> **How to complete this task**:
Below are entries to reproduce exactly, apart from their pictures.

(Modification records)
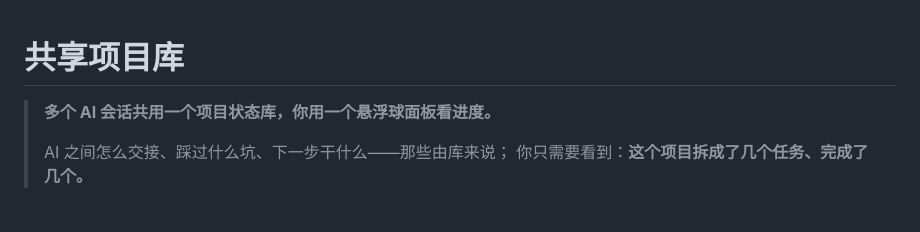
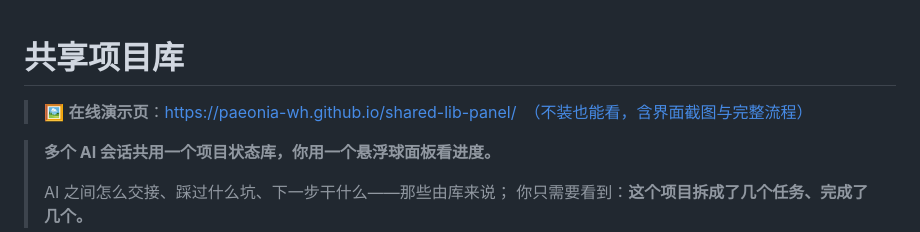
Before and after one commit to Paeonia-wh/shared-lib-panel, a Markdown page: README.md, the part around the change. Drawn GitHub-style; blank space fills up the shorter version.

Commit message:
docs: README 顶部加在线演示页链接

```diff
--- a/README.md
+++ b/README.md
@@ -1,4 +1,6 @@
 # 共享项目库
+
+> 🖼 **在线演示页**：https://paeonia-wh.github.io/shared-lib-panel/　（不装也能看，含界面截图与完整流程）
 
 > **多个 AI 会话共用一个项目状态库，你用一个悬浮球面板看进度。**
 >
```
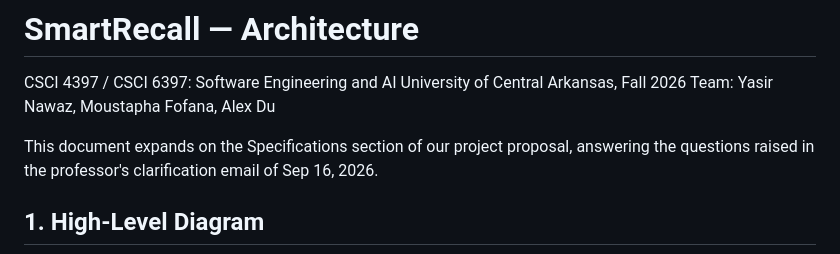
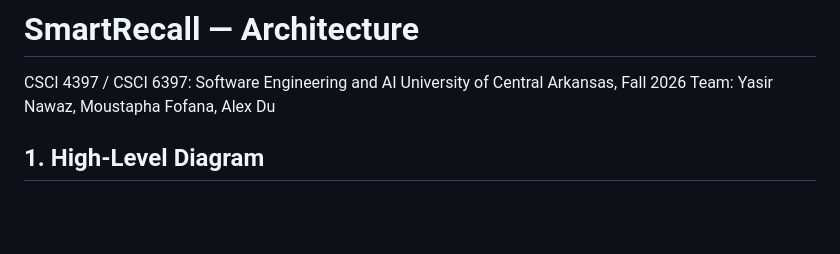
Before and after one commit to YasirNawaz-Codez/smartrecall, a Markdown page: ARCHITECTURE.md, the part around the change. Rendered like a GitHub page; blank space fills up the shorter version.

Commit message:
Architecture and skeleton Final changes

```diff
--- a/ARCHITECTURE.md
+++ b/ARCHITECTURE.md
@@ -3,8 +3,6 @@
 CSCI 4397 / CSCI 6397: Software Engineering and AI
 University of Central Arkansas, Fall 2026
 Team: Yasir Nawaz, Moustapha Fofana, Alex Du
-
-This document expands on the Specifications section of our project proposal, answering the questions raised in the professor's clarification email of Sep 16, 2026.
 
 ## 1. High-Level Diagram
 
```
Also changed, not shown: smartrecall/docs/ARCHITECTURE.md (+0 -2 lines).
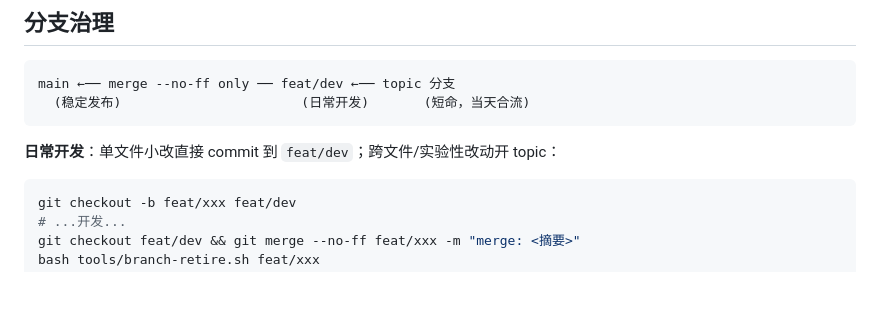
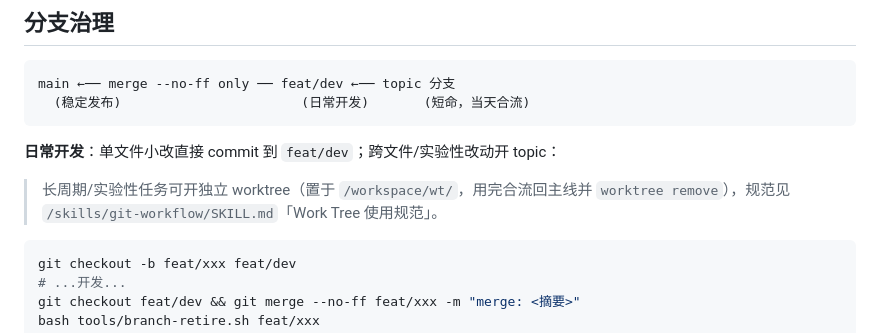
Before and after one commit to ranjiushu/Adesktop, a Markdown page: AGENTS.md, the part around the change. Rendered like a GitHub page; blank space fills up the shorter version.

Commit message:
docs: 分支治理补 Work Tree 交叉引用（规范见 git-workflow 技能）

````diff
--- a/AGENTS.md
+++ b/AGENTS.md
@@ -69,6 +69,8 @@ main ←── merge --no-ff only ── feat/dev ←── topic 分支
 ```
 
 **日常开发**：单文件小改直接 commit 到 `feat/dev`；跨文件/实验性改动开 topic：
+> 长周期/实验性任务可开独立 worktree（置于 `/workspace/wt/`，用完合流回主线并 `worktree remove`），规范见 `/skills/git-workflow/SKILL.md`「Work Tree 使用规范」。
+
 
 ```bash
 git checkout -b feat/xxx feat/dev
````
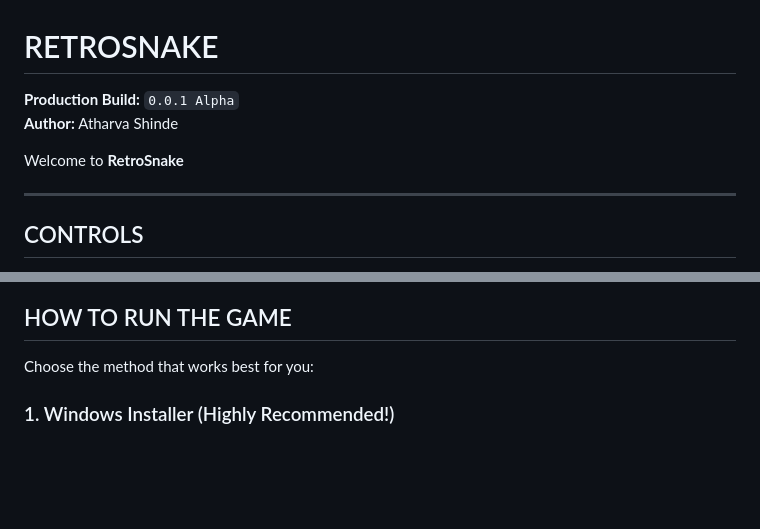
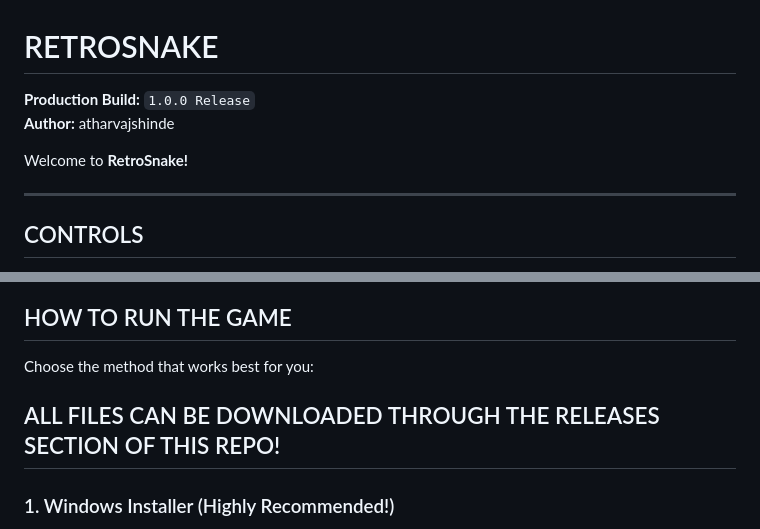
Before and after one commit to atharvajshinde/RetroSnake-Java, a Markdown page: README.md, 2 parts joined by grey strips. Rendered like a GitHub page; blank space fills up the shorter version.

```diff
--- a/README.md
+++ b/README.md
@@ -1,8 +1,8 @@
 # RETROSNAKE
-**Production Build:** `0.0.1 Alpha`
-**Author:** Atharva Shinde
+**Production Build:** `1.0.0 Release`
+**Author:** atharvajshinde
 
-Welcome to **RetroSnake**
+Welcome to **RetroSnake!**
 
 ---
 
@@ -21,6 +21,7 @@ Welcome to **RetroSnake**
 ## HOW TO RUN THE GAME
 
 Choose the method that works best for you:
+## ALL FILES CAN BE DOWNLOADED THROUGH THE RELEASES SECTION OF THIS REPO!
 
 ### 1. Windows Installer (Highly Recommended!)
 In this method, you can simply install the setup file, which will automatically setup the entire RetroSnake on your computer!
```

> **Reply to the exercise**:
Before and after one commit to Paeonia-wh/shared-lib-panel, a Markdown page: README.md, the part around the change. Drawn GitHub-style; blank space fills up the shorter version.

Commit message:
docs: README 顶部加在线演示页链接

```diff
--- a/README.md
+++ b/README.md
@@ -1,4 +1,6 @@
 # 共享项目库
+
+> 🖼 **在线演示页**：https://paeonia-wh.github.io/shared-lib-panel/　（不装也能看，含界面截图与完整流程）
 
 > **多个 AI 会话共用一个项目状态库，你用一个悬浮球面板看进度。**
 >
```
Before and after one commit to YasirNawaz-Codez/smartrecall, a Markdown page: ARCHITECTURE.md, the part around the change. Rendered like a GitHub page; blank space fills up the shorter version.

Commit message:
Architecture and skeleton Final changes

```diff
--- a/ARCHITECTURE.md
+++ b/ARCHITECTURE.md
@@ -3,8 +3,6 @@
 CSCI 4397 / CSCI 6397: Software Engineering and AI
 University of Central Arkansas, Fall 2026
 Team: Yasir Nawaz, Moustapha Fofana, Alex Du
-
-This document expands on the Specifications section of our project proposal, answering the questions raised in the professor's clarification email of Sep 16, 2026.
 
 ## 1. High-Level Diagram
 
```
Also changed, not shown: smartrecall/docs/ARCHITECTURE.md (+0 -2 lines).
Before and after one commit to ranjiushu/Adesktop, a Markdown page: AGENTS.md, the part around the change. Rendered like a GitHub page; blank space fills up the shorter version.

Commit message:
docs: 分支治理补 Work Tree 交叉引用（规范见 git-workflow 技能）

````diff
--- a/AGENTS.md
+++ b/AGENTS.md
@@ -69,6 +69,8 @@ main ←── merge --no-ff only ── feat/dev ←── topic 分支
 ```
 
 **日常开发**：单文件小改直接 commit 到 `feat/dev`；跨文件/实验性改动开 topic：
+> 长周期/实验性任务可开独立 worktree（置于 `/workspace/wt/`，用完合流回主线并 `worktree remove`），规范见 `/skills/git-workflow/SKILL.md`「Work Tree 使用规范」。
+
 
 ```bash
 git checkout -b feat/xxx feat/dev
````
Before and after one commit to atharvajshinde/RetroSnake-Java, a Markdown page: README.md, 2 parts joined by grey strips. Rendered like a GitHub page; blank space fills up the shorter version.

```diff
--- a/README.md
+++ b/README.md
@@ -1,8 +1,8 @@
 # RETROSNAKE
-**Production Build:** `0.0.1 Alpha`
-**Author:** Atharva Shinde
+**Production Build:** `1.0.0 Release`
+**Author:** atharvajshinde
 
-Welcome to **RetroSnake**
+Welcome to **RetroSnake!**
 
 ---
 
@@ -21,6 +21,7 @@ Welcome to **RetroSnake**
 ## HOW TO RUN THE GAME
 
 Choose the method that works best for you:
+## ALL FILES CAN BE DOWNLOADED THROUGH THE RELEASES SECTION OF THIS REPO!
 
 ### 1. Windows Installer (Highly Recommended!)
 In this method, you can simply install the setup file, which will automatically setup the entire RetroSnake on your computer!
```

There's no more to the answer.